Opponents of President Vladimir Putin have accused the authorities of fraud after results showed the deeply unpopular ruling United Russia party winning a sweeping majority in parliament at legislative polls this month.
The three-day vote took place following a historic crackdown on the opposition, with authorities imprisoning Putin's most vocal critic Alexei Navalny and formally outlawing his organizations.
With nearly all vocal Kremlin critics barred from running, many Russians in Moscow and elsewhere backed the Communists as a form of protest voting, some for the first time.
More than a thousand protesters packed Pushkin Square on Saturday as Communist figures decried what they called a stolen election, an AFP correspondent said.
The crowd chanted "Putin is a thief!" and called for the release of political prisoners.
Some protesters carried signs demanding a recount, others expressed support for Navalny.
Ahead of the protest, authorities detained a number of activists including Sergei Udaltsov, head of a radical socialist group, Left Front, said OVD-Info, which tracks detentions at opposition rallies.
Authorities beefed up the police presence on the square but members of law enforcement did not break up the rally. Instead, they played loud music in an effort to drown out the speakers.

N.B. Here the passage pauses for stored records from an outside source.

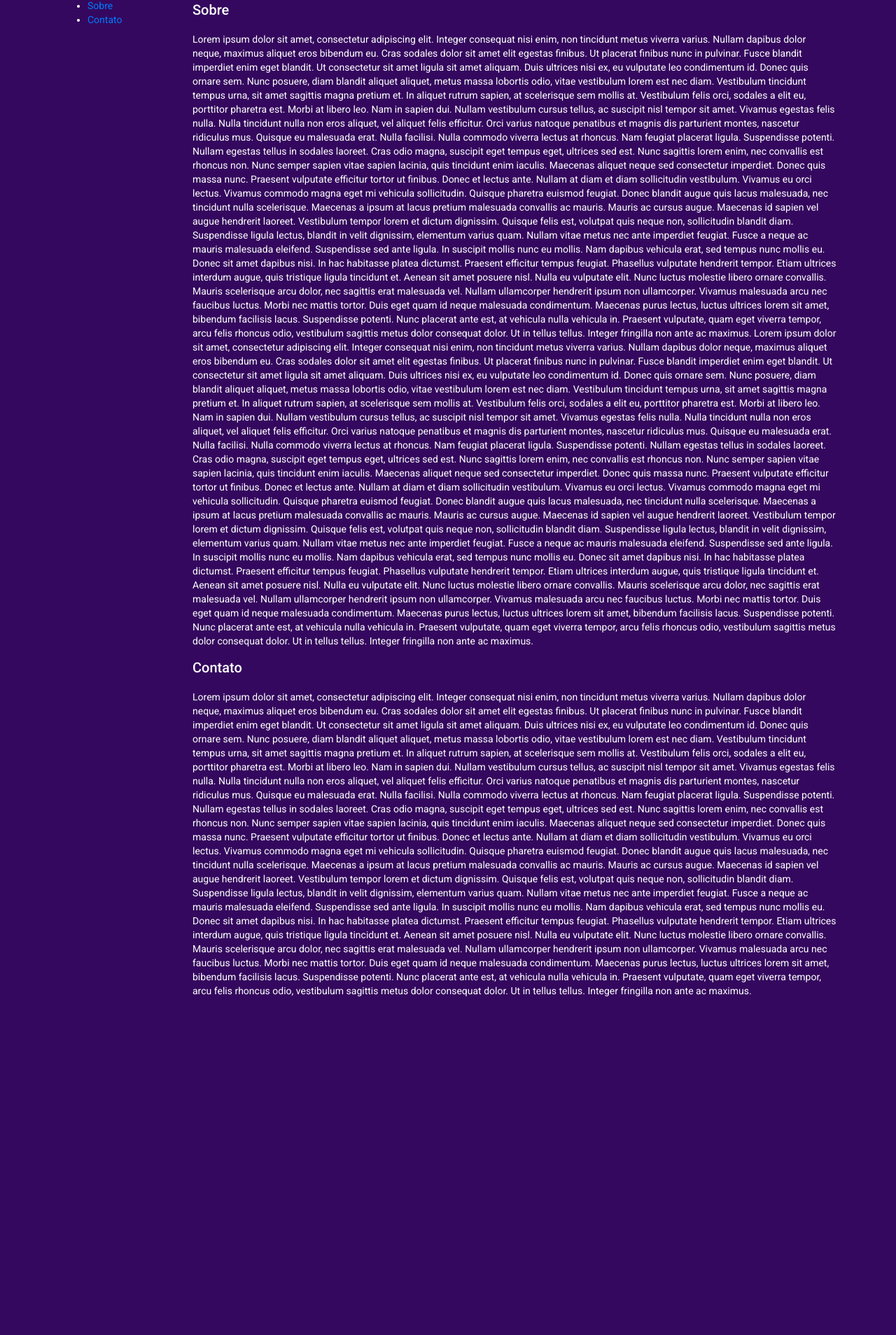
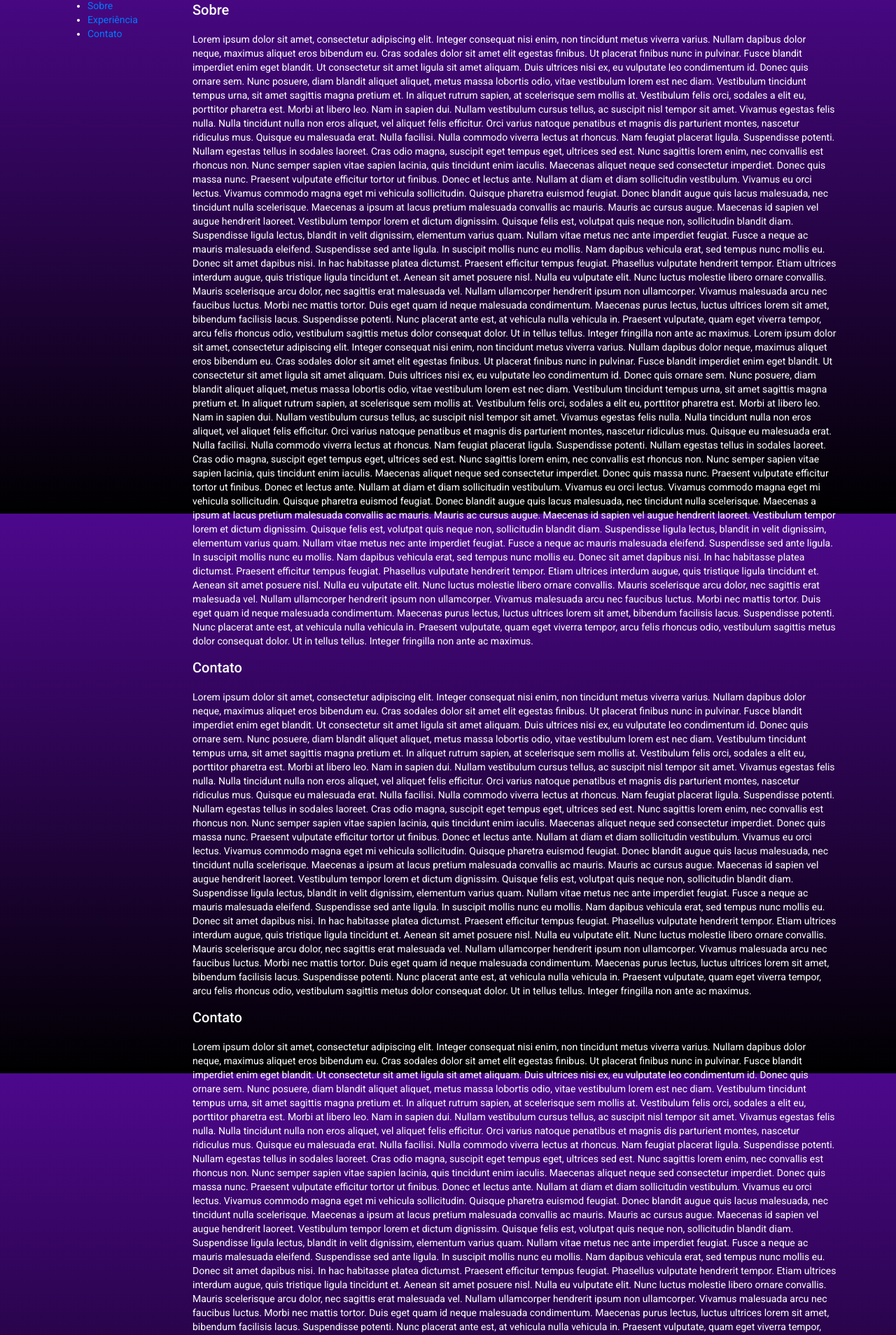
Before and after one commit to davi-dangel/MyCurriculum, an Angular app: page /home in a window 1280 px wide. Shown: the part 66-1974 px from the top of the page at 70% size. Before the commit the page ends 1504 px from the top, so only its background shows below. Built offline with nearby package versions, Linux system fonts and the light colour scheme.

Commit message:
alterações

```diff
--- a/src/app/home/home.component.html
+++ b/src/app/home/home.component.html
@@ -1,13 +1,14 @@
 <title>Home</title>
 <div class="container">
   <div class="row">
-    <div class="col-2">
+    <div class="col-md-2 col-xs-12 col-sm-12">
       <ul>
         <li><a href="#sobre">Sobre</a></li>
+        <li><a href="#experiencia">Experiência</a></li>
         <li><a href="#contato">Contato</a></li>
       </ul>
     </div>
-    <div class="col-10">
+    <div class="col-md-10 col-xs-12 col-sm-12">
       <h2 id="sobre">Sobre</h2>
       <p>
         Lorem ipsum dolor sit amet, consectetur adipiscing elit. Integer consequat nisi enim, non tincidunt metus viverra varius. Nullam dapibus dolor neque, maximus aliquet eros bibendum eu. Cras sodales dolor sit amet elit egestas finibus. Ut placerat finibus nunc in pulvinar. Fusce blandit imperdiet enim eget blandit. Ut consectetur sit amet ligula sit amet aliquam. Duis ultrices nisi ex, eu vulputate leo condimentum id. Donec quis ornare sem. Nunc posuere, diam blandit aliquet aliquet, metus massa lobortis odio, vitae vestibulum lorem est nec diam. Vestibulum tincidunt tempus urna, sit amet sagittis magna pretium et. In aliquet rutrum sapien, at scelerisque sem mollis at. Vestibulum felis orci, sodales a elit eu, porttitor pharetra est. Morbi at libero leo. Nam in sapien dui.
@@ -28,10 +29,10 @@ Donec et lectus ante. Nullam at diam et diam sollicitudin vestibulum. Vivamus eu
 In suscipit mollis nunc eu mollis. Nam dapibus vehicula erat, sed tempus nunc mollis eu. Donec sit amet dapibus nisi. In hac habitasse platea dictumst. Praesent efficitur tempus feugiat. Phasellus vulputate hendrerit tempor. Etiam ultrices interdum augue, quis tristique ligula tincidunt et. Aenean sit amet posuere nisl. Nulla eu vulputate elit. Nunc luctus molestie libero ornare convallis. Mauris scelerisque arcu dolor, nec sagittis erat malesuada vel.
 
 Nullam ullamcorper hendrerit ipsum non ullamcorper. Vivamus malesuada arcu nec faucibus luctus. Morbi nec mattis tortor. Duis eget quam id neque malesuada condimentum. Maecenas purus lectus, luctus ultrices lorem sit amet, bibendum facilisis lacus. Suspendisse potenti. Nunc placerat ante est, at vehicula nulla vehicula in. Praesent vulputate, quam eget viverra tempor, arcu felis rhoncus odio, vestibulum sagittis metus dolor consequat dolor. Ut in tellus tellus. Integer fringilla non ante ac maximus.
-</p>
-      <h2 id="contato">Contato</h2>
-      <p>
-        Lorem ipsum dolor sit amet, consectetur adipiscing elit. Integer consequat nisi enim, non tincidunt metus viverra varius. Nullam dapibus dolor neque, maximus aliquet eros bibendum eu. Cras sodales dolor sit amet elit egestas finibus. Ut placerat finibus nunc in pulvinar. Fusce blandit imperdiet enim eget blandit. Ut consectetur sit amet ligula sit amet aliquam. Duis ultrices nisi ex, eu vulputate leo condimentum id. Donec quis ornare sem. Nunc posuere, diam blandit aliquet aliquet, metus massa lobortis odio, vitae vestibulum lorem est nec diam. Vestibulum tincidunt tempus urna, sit amet sagittis magna pretium et. In aliquet rutrum sapien, at scelerisque sem mollis at. Vestibulum felis orci, sodales a elit eu, porttitor pharetra est. Morbi at libero leo. Nam in sapien dui.
+    </p>
+    <h2 id="experiencia">Contato</h2>
+    <p>
+      Lorem ipsum dolor sit amet, consectetur adipiscing elit. Integer consequat nisi enim, non tincidunt metus viverra varius. Nullam dapibus dolor neque, maximus aliquet eros bibendum eu. Cras sodales dolor sit amet elit egestas finibus. Ut placerat finibus nunc in pulvinar. Fusce blandit imperdiet enim eget blandit. Ut consectetur sit amet ligula sit amet aliquam. Duis ultrices nisi ex, eu vulputate leo condimentum id. Donec quis ornare sem. Nunc posuere, diam blandit aliquet aliquet, metus massa lobortis odio, vitae vestibulum lorem est nec diam. Vestibulum tincidunt tempus urna, sit amet sagittis magna pretium et. In aliquet rutrum sapien, at scelerisque sem mollis at. Vestibulum felis orci, sodales a elit eu, porttitor pharetra est. Morbi at libero leo. Nam in sapien dui.
 
 Nullam vestibulum cursus tellus, ac suscipit nisl tempor sit amet. Vivamus egestas felis nulla. Nulla tincidunt nulla non eros aliquet, vel aliquet felis efficitur. Orci varius natoque penatibus et magnis dis parturient montes, nascetur ridiculus mus. Quisque eu malesuada erat. Nulla facilisi. Nulla commodo viverra lectus at rhoncus. Nam feugiat placerat ligula. Suspendisse potenti. Nullam egestas tellus in sodales laoreet. Cras odio magna, suscipit eget tempus eget, ultrices sed est. Nunc sagittis lorem enim, nec convallis est rhoncus non. Nunc semper sapien vitae sapien lacinia, quis tincidunt enim iaculis. Maecenas aliquet neque sed consectetur imperdiet. Donec quis massa nunc. Praesent vulputate efficitur tortor ut finibus.
 
@@ -40,7 +41,19 @@ Donec et lectus ante. Nullam at diam et diam sollicitudin vestibulum. Vivamus eu
 In suscipit mollis nunc eu mollis. Nam dapibus vehicula erat, sed tempus nunc mollis eu. Donec sit amet dapibus nisi. In hac habitasse platea dictumst. Praesent efficitur tempus feugiat. Phasellus vulputate hendrerit tempor. Etiam ultrices interdum augue, quis tristique ligula tincidunt et. Aenean sit amet posuere nisl. Nulla eu vulputate elit. Nunc luctus molestie libero ornare convallis. Mauris scelerisque arcu dolor, nec sagittis erat malesuada vel.
 
 Nullam ullamcorper hendrerit ipsum non ullamcorper. Vivamus malesuada arcu nec faucibus luctus. Morbi nec mattis tortor. Duis eget quam id neque malesuada condimentum. Maecenas purus lectus, luctus ultrices lorem sit amet, bibendum facilisis lacus. Suspendisse potenti. Nunc placerat ante est, at vehicula nulla vehicula in. Praesent vulputate, quam eget viverra tempor, arcu felis rhoncus odio, vestibulum sagittis metus dolor consequat dolor. Ut in tellus tellus. Integer fringilla non ante ac maximus.
-      </p>
+    </p>
+    <h2 id="contato">Contato</h2>
+    <p>
+      Lorem ipsum dolor sit amet, consectetur adipiscing elit. Integer consequat nisi enim, non tincidunt metus viverra varius. Nullam dapibus dolor neque, maximus aliquet eros bibendum eu. Cras sodales dolor sit amet elit egestas finibus. Ut placerat finibus nunc in pulvinar. Fusce blandit imperdiet enim eget blandit. Ut consectetur sit amet ligula sit amet aliquam. Duis ultrices nisi ex, eu vulputate leo condimentum id. Donec quis ornare sem. Nunc posuere, diam blandit aliquet aliquet, metus massa lobortis odio, vitae vestibulum lorem est nec diam. Vestibulum tincidunt tempus urna, sit amet sagittis magna pretium et. In aliquet rutrum sapien, at scelerisque sem mollis at. Vestibulum felis orci, sodales a elit eu, porttitor pharetra est. Morbi at libero leo. Nam in sapien dui.
+
+Nullam vestibulum cursus tellus, ac suscipit nisl tempor sit amet. Vivamus egestas felis nulla. Nulla tincidunt nulla non eros aliquet, vel aliquet felis efficitur. Orci varius natoque penatibus et magnis dis parturient montes, nascetur ridiculus mus. Quisque eu malesuada erat. Nulla facilisi. Nulla commodo viverra lectus at rhoncus. Nam feugiat placerat ligula. Suspendisse potenti. Nullam egestas tellus in sodales laoreet. Cras odio magna, suscipit eget tempus eget, ultrices sed est. Nunc sagittis lorem enim, nec convallis est rhoncus non. Nunc semper sapien vitae sapien lacinia, quis tincidunt enim iaculis. Maecenas aliquet neque sed consectetur imperdiet. Donec quis massa nunc. Praesent vulputate efficitur tortor ut finibus.
+
+Donec et lectus ante. Nullam at diam et diam sollicitudin vestibulum. Vivamus eu orci lectus. Vivamus commodo magna eget mi vehicula sollicitudin. Quisque pharetra euismod feugiat. Donec blandit augue quis lacus malesuada, nec tincidunt nulla scelerisque. Maecenas a ipsum at lacus pretium malesuada convallis ac mauris. Mauris ac cursus augue. Maecenas id sapien vel augue hendrerit laoreet. Vestibulum tempor lorem et dictum dignissim. Quisque felis est, volutpat quis neque non, sollicitudin blandit diam. Suspendisse ligula lectus, blandit in velit dignissim, elementum varius quam. Nullam vitae metus nec ante imperdiet feugiat. Fusce a neque ac mauris malesuada eleifend. Suspendisse sed ante ligula.
+
+In suscipit mollis nunc eu mollis. Nam dapibus vehicula erat, sed tempus nunc mollis eu. Donec sit amet dapibus nisi. In hac habitasse platea dictumst. Praesent efficitur tempus feugiat. Phasellus vulputate hendrerit tempor. Etiam ultrices interdum augue, quis tristique ligula tincidunt et. Aenean sit amet posuere nisl. Nulla eu vulputate elit. Nunc luctus molestie libero ornare convallis. Mauris scelerisque arcu dolor, nec sagittis erat malesuada vel.
+
+Nullam ullamcorper hendrerit ipsum non ullamcorper. Vivamus malesuada arcu nec faucibus luctus. Morbi nec mattis tortor. Duis eget quam id neque malesuada condimentum. Maecenas purus lectus, luctus ultrices lorem sit amet, bibendum facilisis lacus. Suspendisse potenti. Nunc placerat ante est, at vehicula nulla vehicula in. Praesent vulputate, quam eget viverra tempor, arcu felis rhoncus odio, vestibulum sagittis metus dolor consequat dolor. Ut in tellus tellus. Integer fringilla non ante ac maximus.
+    </p>
     </div>
   </div>
 </div>
--- a/src/index.html
+++ b/src/index.html
@@ -12,7 +12,7 @@
       <link href="https://fonts.googleapis.com/css2?family=Roboto:wght@300;400;500&display=swap" rel="stylesheet">
       <link href="https://fonts.googleapis.com/icon?family=Material+Icons" rel="stylesheet">
 </head>
-    <body class="bg-gradient text-white mat-typography">
+    <body class="text-white mat-typography">
 
         <app-root></app-root>
 
--- a/src/styles.css
+++ b/src/styles.css
@@ -1,6 +1,8 @@
 /* You can add global styles to this file, and also import other style files */
+
 body{
-    background-color: rgb(52, 8, 94);
+    background-image: linear-gradient(180deg, rgb(77, 8, 141), #000);
+    background-attachment: fixed;
 }
 html, body { height: 100%; }
 body { margin: 0; font-family: Roboto, "Helvetica Neue", sans-serif; }
```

"United Russia has stolen lawmaker mandates," Valery Rashkin, first secretary of the Communist Party in Moscow, told protesters.
He and other Communists took particular issue with electronic voting results in Moscow which reversed Communist Party candidates' leads during the September 17-19 vote.
"There's been colossal vote fraud in Moscow," Rashkin said, adding the party would contest the election results.
Communist lawmaker Alexei Kurinny praised Muscovites for being at the forefront of a fight for fair elections.
"Whoever steals votes is a criminal," he told the rally.
Veteran Communist leader Gennady Zyuganov, who along with other party leaders was set to meet with Putin, did not attend the rally.
Despite claims of mass fraud, United Russia's share of the vote went down to 49.8 percent from 54.2 percent in the last parliamentary election in 2016, while the Communists saw their support grow to 18.9 percent from 13.3 percent.